The Liam Neeson Netflix movie “The Ice Road” remains in the streaming service’s #2 slot for most watched on Tuesday after debuting on June 25.

If you haven’t gotten around to watching yet, the plot centers on three truckers tasked with hauling wellheads over melting ice roads in April to a Manitoba mine in order to rescue a group of trapped miners.

History Channel’s IRT Stars Weigh In

Here’s a Netflix produced video featuring former History Channel “Ice Road Truckers” reality stars Todd Dewey and Lisa Kelly breaking down how realistic the movie was.

While the stars were mostly supportive of the movie, Dewey pointed out that the spacing between the trucks on the ice road was “nowhere near enough.” Kelly also had a few minor bones to pick with how the truckers handled sinking into the ice.

Truckers Take To Social Media To Point Out Movie Flaws

Many members of the trucking industry were able to catch the film over the weekend and were quick to point out that there were some major continuity flaws.

The popular social media page Twisted Truckers shared a viral post pointing out that filmmakers kept swapping out trucks from shot to shot and apparently hoped that the audience wouldn’t be savvy enough to notice (those who drive trucks for a living definitely noticed).

They roll out of the shop driving W990s. All the crash scenes they use T680s then go back to W990s. This movie was driving me crazy,” said one commenter on the post.

They kept switching from. Back and forth from a W990 a t680 during same scene, I knew it would be stupid as hell just like almost every other truck movie or show ever made but this was really bad,” another said.

Other commenters pointed out unrealistic or inaccurate moments involving fueling and chaining up.

And in one frame there were bare tires, the next, one set of drives AND the steers were chained,” one commenter noticed.

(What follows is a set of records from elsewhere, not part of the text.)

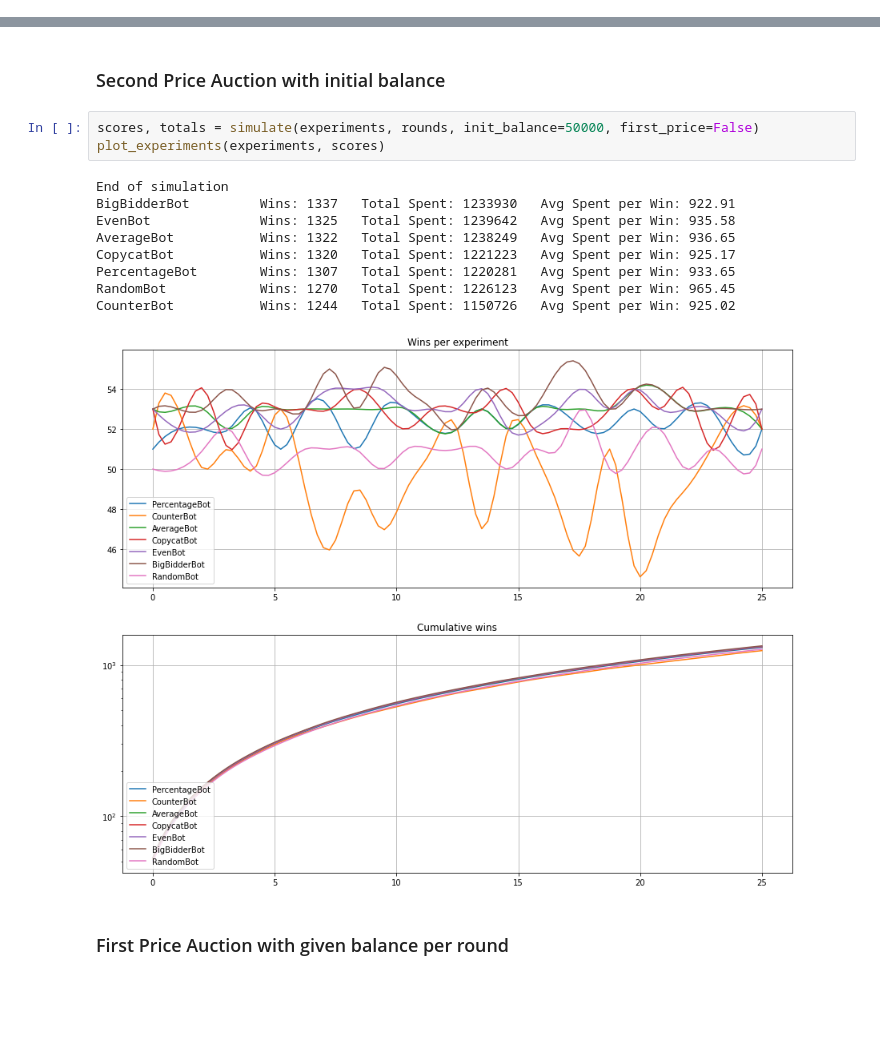
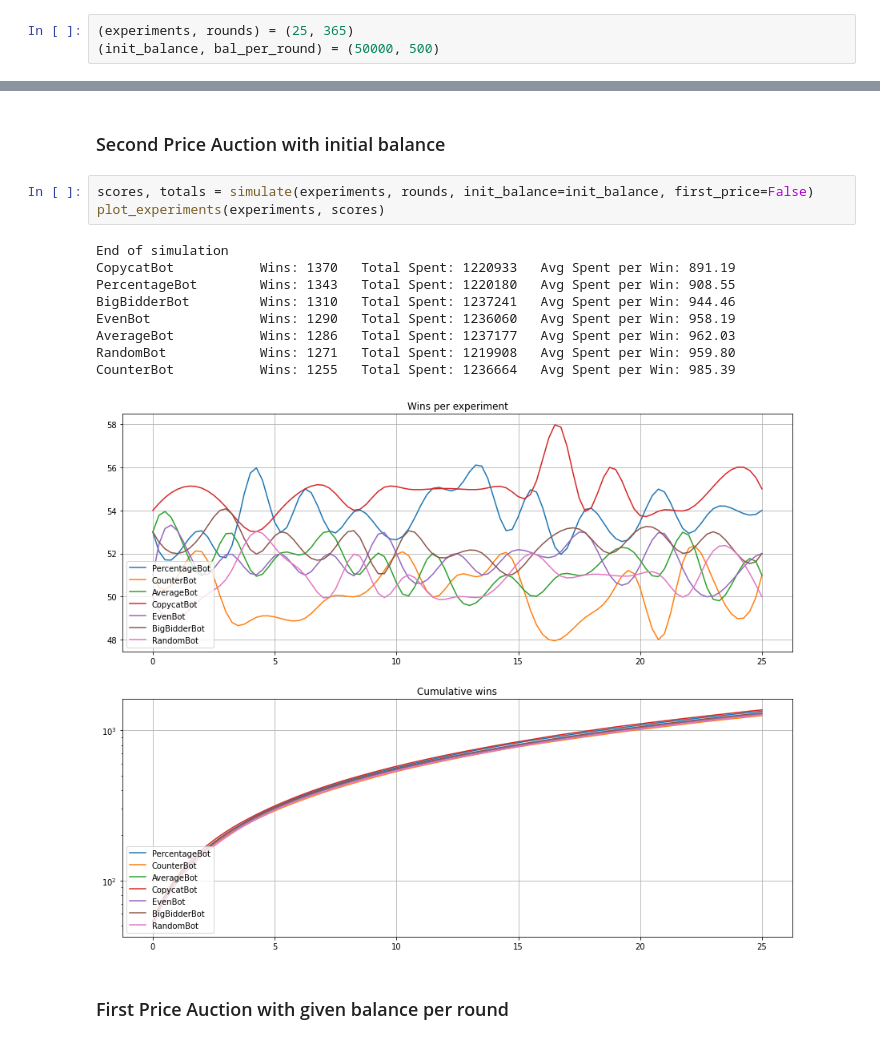
Before and after one commit to chriskrez/MultiagentSystems, a Jupyter notebook: agents.ipynb, the cells around one changed output, grey strips where cells are left out. Cells and saved outputs as stored; diff of their text form; blank space fills up the shorter version.

```diff
--- a/agents.ipynb
+++ b/agents.ipynb
@@ -368,3 +358,6 @@ rounds = 365
+# %%
+(experiments, rounds) = (25, 365)
+(init_balance, bal_per_round) = (50000, 500)
 # %% [markdown]
 ### First Price Auction with initial balance
 # %%
@@ -383,18 +376,18 @@ RandomBot            Wins: 1124   Total Spent: 1229747   Avg Spent per Win: 1094
 # %% [markdown]
 ### Second Price Auction with initial balance
 # %%
-scores, totals = simulate(experiments, rounds, init_balance=50000, first_price=False)
+scores, totals = simulate(experiments, rounds, init_balance=init_balance, first_price=False)
 plot_experiments(experiments, scores)
 # %% [output]
 End of simulation
-BigBidderBot         Wins: 1337   Total Spent: 1233930   Avg Spent per Win: 922.91
-EvenBot              Wins: 1325   Total Spent: 1239642   Avg Spent per Win: 935.58
-AverageBot           Wins: 1322   Total Spent: 1238249   Avg Spent per Win: 936.65
-CopycatBot           Wins: 1320   Total Spent: 1221223   Avg Spent per Win: 925.17
-PercentageBot        Wins: 1307   Total Spent: 1220281   Avg Spent per Win: 933.65
-RandomBot            Wins: 1270   Total Spent: 1226123   Avg Spent per Win: 965.45
-CounterBot           Wins: 1244   Total Spent: 1150726   Avg Spent per Win: 925.02
+CopycatBot           Wins: 1370   Total Spent: 1220933   Avg Spent per Win: 891.19
+PercentageBot        Wins: 1343   Total Spent: 1220180   Avg Spent per Win: 908.55
+BigBidderBot         Wins: 1310   Total Spent: 1237241   Avg Spent per Win: 944.46
+EvenBot              Wins: 1290   Total Spent: 1236060   Avg Spent per Win: 958.19
+AverageBot           Wins: 1286   Total Spent: 1237177   Avg Spent per Win: 962.03
+RandomBot            Wins: 1271   Total Spent: 1219908   Avg Spent per Win: 959.80
+CounterBot           Wins: 1255   Total Spent: 1236664   Avg Spent per Win: 985.39
-[figure, old version]
+[figure, new version]
 # %% [markdown]
 ### First Price Auction with given balance per round
 # %%
```
Also changed, not shown: parts of 5 cells of this notebook.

They have chains on, then they’re gone going up a steep grade from a complete stop. Putting fuel in the tank with a can that would have never been able to tilt enough to get a drop out. Upright a trailer and it stops perfectly in the vertical position when in reality it would have flopped right over on the other side. Not a drop of fuel or oil spilled while it was layed over,” a user noticed.

How about when they’re running on the ice Road less than one car length apart, don’t get me wrong I’ve never done it but watching the documentaries every time I seen it the trucks were always a quarter mile apart. Also when he pulled the container out of the side of an avalanche uphill with no snow chains on at all,” said one commenter.

A lot of drivers had issues with the recovery of flipped trucks in the movie.

Let’s just flip these trucks back over and get back on the road lol. It’s just that easy on a sheet of ice,” one commenter joked.

Also I wanna know how after they flipped the trucks the red one specifically landing on the driver door how Liam’s mirror wasn’t effed up when he looked back at the black truck catching up afterwards,” one person remarked.

A few truckers popped into the comment section to remind everyone that it’s just a movie: “Good lord it’s just a movie you guys all on here griping about how it isn’t accurate or how “trucks can’t do that “ did you gripe when Batman beat Superman? Movies are for fun and 99.9 % of anything coming from Hollywood these days is bull crap can’t you just enjoy the ride and leave all your know it all opinions aside long enough to enjoy something??